His family back in the rice-growing village does not understand such things, he said. His grandparents still harbor a bitter dislike for the United States — having lived through the Vietnam War when American warplanes dropped nearly 300 million cluster bombs on Laos to target Viet Kong and North Vietnamese Army fighters using parts of Laos as sanctuaries.

Even now, millions of bombs litter the countryside, and at his elementary school, Sengdao said, he was taught at age 7 how to identify unexploded munitions.

His parents are mostly indifferent about the United States. “When you live in the village, you don’t know that much,” Sengdao said. “You just know waking up early, farming, selling your rice.”

But to Sengdao, with his used tablet, the United States has become just a swipe away. And the closer he gets to it in his mind, the more distant he sometimes feels from his family.

His dream is to win a scholarship to go to a university in the United States.

Watching in vain

On Wednesday, he kept a watchful eye on the street beside his temple for signs of the police and Obama’s motorcade.

All morning, he waited beside the temple walls.
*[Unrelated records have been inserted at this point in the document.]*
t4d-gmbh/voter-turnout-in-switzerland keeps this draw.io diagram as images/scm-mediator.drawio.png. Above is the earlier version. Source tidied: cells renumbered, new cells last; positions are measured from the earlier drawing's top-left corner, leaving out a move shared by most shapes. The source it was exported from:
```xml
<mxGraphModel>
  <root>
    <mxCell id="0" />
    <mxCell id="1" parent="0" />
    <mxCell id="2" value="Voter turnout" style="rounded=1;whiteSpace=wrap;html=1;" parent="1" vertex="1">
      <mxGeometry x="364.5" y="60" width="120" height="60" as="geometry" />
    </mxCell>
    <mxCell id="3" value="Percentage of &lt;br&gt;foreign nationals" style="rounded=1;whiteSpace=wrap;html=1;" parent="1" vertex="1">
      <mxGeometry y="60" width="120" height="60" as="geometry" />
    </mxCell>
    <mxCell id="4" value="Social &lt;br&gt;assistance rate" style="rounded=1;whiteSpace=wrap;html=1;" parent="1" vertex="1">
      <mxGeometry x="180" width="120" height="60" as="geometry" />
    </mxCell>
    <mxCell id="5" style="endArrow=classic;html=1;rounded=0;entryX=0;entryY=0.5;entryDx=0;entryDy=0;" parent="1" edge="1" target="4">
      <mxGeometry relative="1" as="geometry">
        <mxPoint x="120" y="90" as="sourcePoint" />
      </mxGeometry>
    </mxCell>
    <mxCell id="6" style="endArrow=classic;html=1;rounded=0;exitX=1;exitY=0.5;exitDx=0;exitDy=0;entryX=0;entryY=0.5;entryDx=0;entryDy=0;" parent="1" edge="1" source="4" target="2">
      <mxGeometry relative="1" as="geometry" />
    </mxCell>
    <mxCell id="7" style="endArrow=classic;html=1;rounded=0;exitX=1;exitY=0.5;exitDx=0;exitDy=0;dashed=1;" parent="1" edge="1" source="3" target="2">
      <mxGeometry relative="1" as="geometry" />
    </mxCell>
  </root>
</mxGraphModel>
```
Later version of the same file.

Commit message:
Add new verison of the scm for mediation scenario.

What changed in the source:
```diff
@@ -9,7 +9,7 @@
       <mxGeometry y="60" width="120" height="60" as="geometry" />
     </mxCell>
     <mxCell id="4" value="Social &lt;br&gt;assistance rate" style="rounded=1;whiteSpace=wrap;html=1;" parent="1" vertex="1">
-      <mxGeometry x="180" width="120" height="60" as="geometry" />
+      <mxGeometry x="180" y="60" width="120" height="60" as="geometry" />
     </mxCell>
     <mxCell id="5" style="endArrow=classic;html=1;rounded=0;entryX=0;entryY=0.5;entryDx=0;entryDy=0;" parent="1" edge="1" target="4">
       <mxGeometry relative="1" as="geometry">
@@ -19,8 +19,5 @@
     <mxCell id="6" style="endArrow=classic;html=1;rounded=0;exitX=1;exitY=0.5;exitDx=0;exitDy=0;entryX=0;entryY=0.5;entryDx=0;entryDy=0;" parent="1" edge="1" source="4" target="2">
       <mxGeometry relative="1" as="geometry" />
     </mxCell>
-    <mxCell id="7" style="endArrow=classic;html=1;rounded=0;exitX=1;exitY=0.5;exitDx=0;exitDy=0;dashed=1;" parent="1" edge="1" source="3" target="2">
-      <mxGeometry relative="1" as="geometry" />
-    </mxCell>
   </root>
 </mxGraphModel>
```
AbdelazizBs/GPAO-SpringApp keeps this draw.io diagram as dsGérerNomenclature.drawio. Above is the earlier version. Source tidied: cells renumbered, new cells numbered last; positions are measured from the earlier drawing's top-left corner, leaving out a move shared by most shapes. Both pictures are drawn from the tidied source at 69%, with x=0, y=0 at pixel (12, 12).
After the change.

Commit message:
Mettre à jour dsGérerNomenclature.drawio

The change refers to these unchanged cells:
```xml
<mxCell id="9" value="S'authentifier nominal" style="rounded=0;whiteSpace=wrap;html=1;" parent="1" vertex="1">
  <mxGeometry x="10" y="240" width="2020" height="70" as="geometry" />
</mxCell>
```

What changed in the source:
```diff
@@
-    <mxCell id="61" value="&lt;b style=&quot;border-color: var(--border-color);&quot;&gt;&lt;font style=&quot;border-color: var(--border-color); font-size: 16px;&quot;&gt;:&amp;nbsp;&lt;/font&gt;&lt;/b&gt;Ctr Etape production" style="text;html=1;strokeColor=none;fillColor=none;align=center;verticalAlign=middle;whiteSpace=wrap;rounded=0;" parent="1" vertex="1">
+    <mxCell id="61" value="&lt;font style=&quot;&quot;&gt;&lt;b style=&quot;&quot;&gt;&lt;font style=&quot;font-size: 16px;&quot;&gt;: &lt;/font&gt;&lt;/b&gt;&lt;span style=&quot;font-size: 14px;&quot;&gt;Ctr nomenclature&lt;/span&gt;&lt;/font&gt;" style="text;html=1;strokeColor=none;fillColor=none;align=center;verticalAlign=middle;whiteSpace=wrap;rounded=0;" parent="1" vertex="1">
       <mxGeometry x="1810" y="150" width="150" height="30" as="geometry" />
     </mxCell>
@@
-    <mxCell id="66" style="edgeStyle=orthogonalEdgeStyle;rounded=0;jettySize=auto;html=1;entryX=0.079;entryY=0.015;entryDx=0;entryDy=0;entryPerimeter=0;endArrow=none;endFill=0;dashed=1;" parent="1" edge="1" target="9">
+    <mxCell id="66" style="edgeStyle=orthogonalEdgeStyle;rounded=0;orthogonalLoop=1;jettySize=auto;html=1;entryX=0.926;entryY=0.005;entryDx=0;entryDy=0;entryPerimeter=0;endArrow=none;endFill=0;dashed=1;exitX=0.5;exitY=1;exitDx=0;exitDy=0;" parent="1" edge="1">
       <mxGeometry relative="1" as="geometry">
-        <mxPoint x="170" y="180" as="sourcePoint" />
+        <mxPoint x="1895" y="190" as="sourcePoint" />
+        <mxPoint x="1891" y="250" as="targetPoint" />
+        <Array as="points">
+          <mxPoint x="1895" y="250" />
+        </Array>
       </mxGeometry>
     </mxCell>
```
Around 1 p.m. a Scottish couple wandered past him.

“Did you see Obama?” they asked Sengdao.

The president, it turned out, had taken a back road to the adjacent temple. The couple showed Sengdao pictures of the motorcade on their phones, and he looked on politely, hiding his disappointment.

It would have been nice, he said afterward, to meet the man in charge of America, a country he has learned so much about but never seen himself.

“It’s okay. I have bigger dreams,” Sengdao said. “Someday, I will go see it myself.”